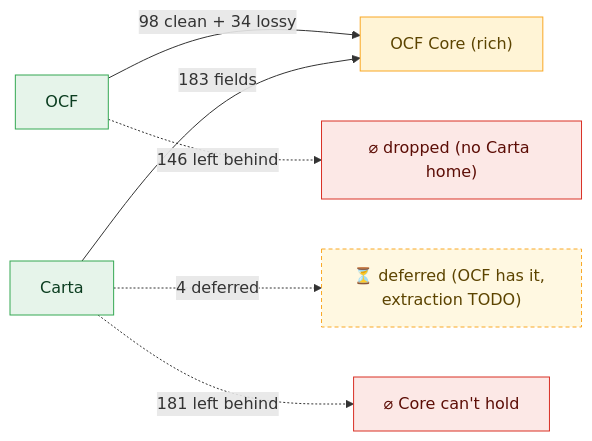
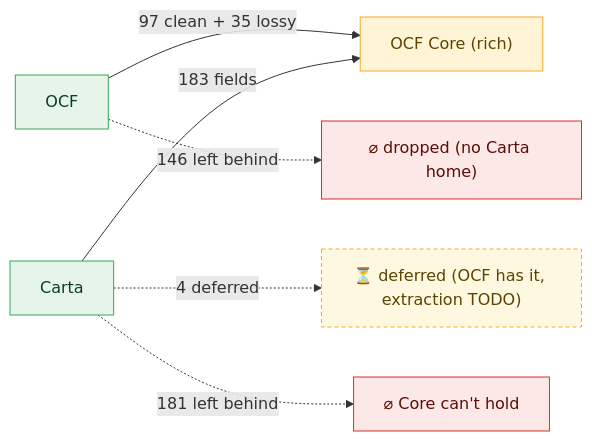
One commit to Open-Cap-Table-Coalition/OCF-Composed-Schemas changed the first of 47 diagrams in docs/core-bidirectional-flow.md. Above: the diagram before and after it, drawn with Mermaid. The commit also changed other lines of this file and 11 other files, not shown here.

````diff
--- a/docs/core-bidirectional-flow.md
+++ b/docs/core-bidirectional-flow.md
@@ -11,13 +11,13 @@
 ```mermaid
 flowchart LR
   classDef core fill:#fff4d6,stroke:#f9a825,color:#5c4400;
   classDef in fill:#e6f4ea,stroke:#34a853,color:#0b3d20;
   classDef out fill:#fce8e6,stroke:#d93025,color:#5c0d06;
   classDef defer fill:#fff8e1,stroke:#f9a825,color:#5c4400,stroke-dasharray:4 3;
-  OCF["OCF"]:::in -->|"98 clean + 34 lossy"| CORE
+  OCF["OCF"]:::in -->|"97 clean + 35 lossy"| CORE
   OCF -.->|"146 left behind"| ocfvoid["⌀ dropped (no Carta home)"]:::out
   CORE["OCF Core (rich)"]:::core
   Carta["Carta"]:::in -->|"183 fields"| CORE
   Carta -.->|"4 deferred"| deferbox["⏳ deferred (OCF has it, extraction TODO)"]:::defer
   Carta -.->|"181 left behind"| cartavoid["⌀ Core can't hold"]:::out
 ```
````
• • • • •
### [Task statement]
None of the pictures should be reproduced; all other material above must be set down exactly.

### [Answer to this problem]
One commit to Open-Cap-Table-Coalition/OCF-Composed-Schemas changed the first of 47 diagrams in docs/core-bidirectional-flow.md. Above: the diagram before and after it, drawn with Mermaid. The commit also changed other lines of this file and 11 other files, not shown here.

````diff
--- a/docs/core-bidirectional-flow.md
+++ b/docs/core-bidirectional-flow.md
@@ -11,13 +11,13 @@
 ```mermaid
 flowchart LR
   classDef core fill:#fff4d6,stroke:#f9a825,color:#5c4400;
   classDef in fill:#e6f4ea,stroke:#34a853,color:#0b3d20;
   classDef out fill:#fce8e6,stroke:#d93025,color:#5c0d06;
   classDef defer fill:#fff8e1,stroke:#f9a825,color:#5c4400,stroke-dasharray:4 3;
-  OCF["OCF"]:::in -->|"98 clean + 34 lossy"| CORE
+  OCF["OCF"]:::in -->|"97 clean + 35 lossy"| CORE
   OCF -.->|"146 left behind"| ocfvoid["⌀ dropped (no Carta home)"]:::out
   CORE["OCF Core (rich)"]:::core
   Carta["Carta"]:::in -->|"183 fields"| CORE
   Carta -.->|"4 deferred"| deferbox["⏳ deferred (OCF has it, extraction TODO)"]:::defer
   Carta -.->|"181 left behind"| cartavoid["⌀ Core can't hold"]:::out
 ```
````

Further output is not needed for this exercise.